    On your thought of wrist/neck issues from too much time with a mouse and keyboard, I can offer an option that really helped me and might be worth including in such a module — use of a trackball instead of a mouse. My extensive work/personal computer use (easily 10 or more hours daily) before retirement was beginning to cause me significant wrist pain/stress — I feel sure it was encroaching carpal tunnel. I decided to try a trackball and have never gone back. It may take some getting used to, but trackball control comes from your fingers/thumb rather than you wrist. 20 years later I can only be thankful I elected to try it out. (Unfortunately, there are not many good options since the mouse is the favored screen control device. And some options may work (or not) only for some people.)

    by RichPB — January 23, 2019

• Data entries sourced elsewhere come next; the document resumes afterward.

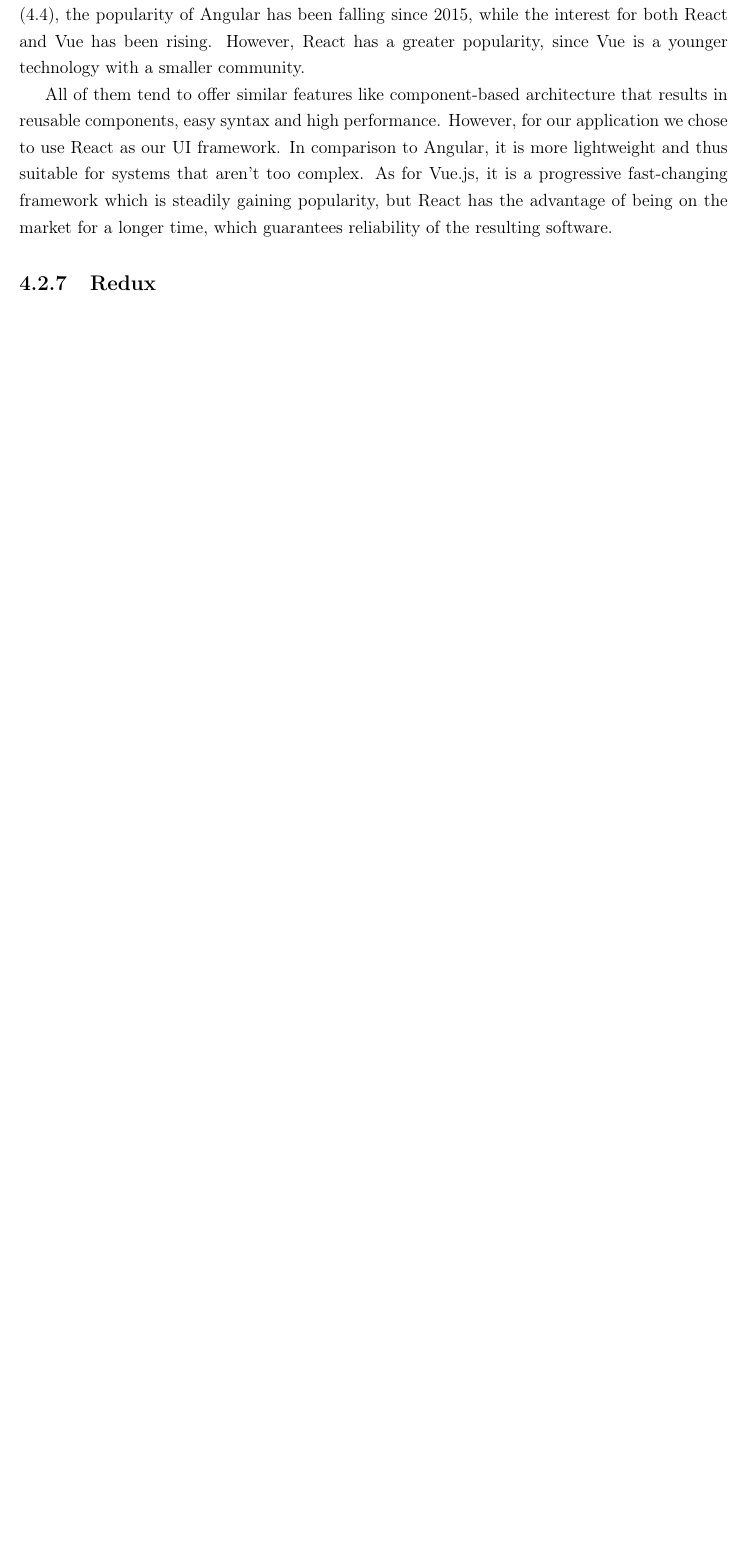
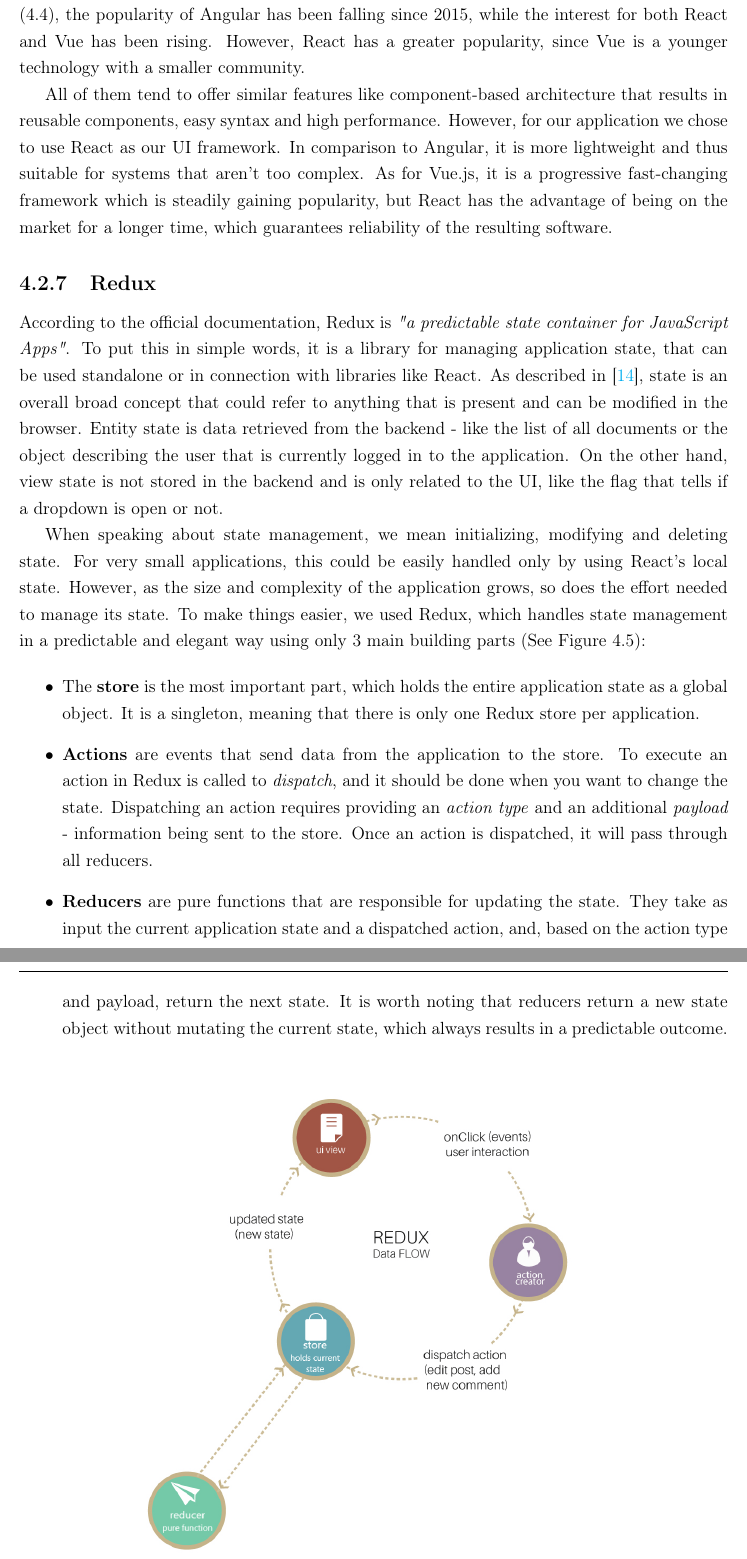
Before and after one commit to cherryDevBomb/OperaRegistry, a LaTeX thesis (Thesis/BSthesis.tex, which reads Thesis/chapters/solution.tex): part of page 23 of 26 before the commit and two parts of pages 23 and 24 of 27 after it, the two joined at a grey line, cut so that both start at the same text, the shorter picture padded with empty space. Compiled offline with pdfLaTeX.

Commit message:
Redux - finished solution chapter

```diff
--- a/Thesis/chapters/solution.tex
+++ b/Thesis/chapters/solution.tex
@@ -119,17 +119,19 @@
 
 \textbf{React}, \textbf{Vue.js} and \textbf{Angular} are 3 popular JavaScript frameworks that have been constantly present in fornt-end technologies tops in the last years. According to Google Trends (\ref{jsWebFrameworksTrends}), the popularity of Angular has been falling since 2015, while the interest for both React and Vue has been rising. However, React has a greater popularity, since Vue is a younger technology with a smaller community.
 
-
 All of them tend to offer similar features like component-based architecture that results in reusable components, easy syntax and high performance. However, for our application we chose to use React as our UI framework. In comparison to Angular, it is more lightweight and thus suitable for systems that aren't too complex. As for Vue.js, it is a progressive fast-changing framework which is steadily gaining popularity, but React has the advantage of being on the market for a longer time, which guarantees reliability of the resulting software.
-
-
-
-
 
 
 \subsection{Redux}
 \label{section:redux}
 
+According to the official documentation, Redux is \textit{"a predictable state container for JavaScript Apps"}. To put this in simple words, it is a library for managing application state, that can be used standalone or in connection with libraries like React. As described in \cite{tamingTheStateInReact}, state is an overall broad concept that could refer to anything that is present and can be modified in the browser. Entity state is data retrieved from the backend - like the list of all documents or the object describing the user that is currently logged in to the application. On the other hand, view state is not stored in the backend and is only related to the UI, like the flag that tells if a dropdown is open or not.
 
+When speaking about state management, we mean initializing, modifying and deleting state. For very small applications, this could be easily handled only by using React's local state. However, as the size and complexity of the application grows, so does the effort needed to manage its state. To make things easier, we used Redux, which handles state management in a predictable and elegant way using only 3 main building parts (See Figure \ref{reduxFlow}):
 
+\begin{itemize}
+    \item The \textbf{store} is the most important part, which holds the entire application state as a global object. It is a singleton, meaning that there is only one Redux store per application.
+    \item \textbf{Actions} are events that send data from the application to the store. To execute an action in Redux is called to \textit{dispatch}, and it should be done when you want to change the state. Dispatching an action requires providing an \textit{action type} and an additional \textit{payload} - information being sent to the store. Once an action is dispatched, it will pass through all reducers.
+    \item \textbf{Reducers} are pure functions that are responsible for updating the state. They take as input the current application state and a dispatched action, and, based on the action type and payload, return the next state. It is worth noting that reducers return a new state object without mutating the current state, which always results in a predictable outcome.
+\end{itemize}
 
```
Also changed, not shown: Thesis/BibAll.bib (+6 -0 lines), Thesis/images/reduxDataFlow.png (added), Thesis/chapters/solution.tex (10 more changed lines).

  5. The structure of Retirement 101 might work if it was written backwards.
    Start be considering end-of-life decisions and locations, ie. where will you be when you pass away. This includes the kind of care you might need, financial considerations like Wills, income and expenses, the experiences of others.
    Working backwards still, what kinds of things would you like to be part of your retirement picture when you are at an age where the ‘active’ retirement is not exactly what you are looking for. Is there travel on your mind, how has your social life been going, any health assistance needed?
    Next is the sort of things Top Retirements is always talking about for new retirees, like where to live, what activities are there, does the place suit your needs and personality?
    End the book with advice and topics for those still working and considering retirement.
    The reason for this backwards approach is so that the readers can consider the longer view of retirement, rather than focus on whether your proposed senior living complex has a swimming pool or not.
    The bigger picture and longer view might factor into decisions that the next cohort of 55-year olds might make.

    by Frank Ryan — January 25, 2019

  6. Frank Ryan, Well stated!

    From Admin: We agree!

    by Jean — January 26, 2019

  7. We started to get some very specific suggestions/comments about healthcare. To keep from distracting our focus here on what should be in our Retirement 101 series, we moved them to a Healthcare post.

    by Admin — January 28, 2019

  8. Admin – link posted above for health issues doesn’t work.

    Admin, thank you, should work now.

    by Jean — January 28, 2019

  9. I have another suggestion, based on some recent experiences. I hate to say it, but retirees are apparently big targets for various frauds and manipulation. In addition to the nonstop phone fraud calls that we all are getting, I have recently had experiences with a contractor who tried to misrepresent a scope of work (he assumed I was an elderly woman who was ignorant about construction when I actually know a great deal about it LOL). A cleaning lady I had just hired immediately offered to drive me to my doctor appointments, my bank and help with anything else I wanted “as my friend”?!? I’ve noticed lots of articles in the paper about older people falling for scams, from financial planners with nonexistent “investments” to grandkids allegedly in jail who can be released by purchasing gift cards. It would probably be a good idea to have a module that alerts retirees about scans that target the elderly.

    by Kate — January 29, 2019

  10. Would like more help finding affordable 55+ housing for people whose income is too low for the large entry fees on east coast and too high for subsidized communities

    by Agnes — February 3, 2019

RSS feed for comments on this post. TrackBack URL

Leave a comment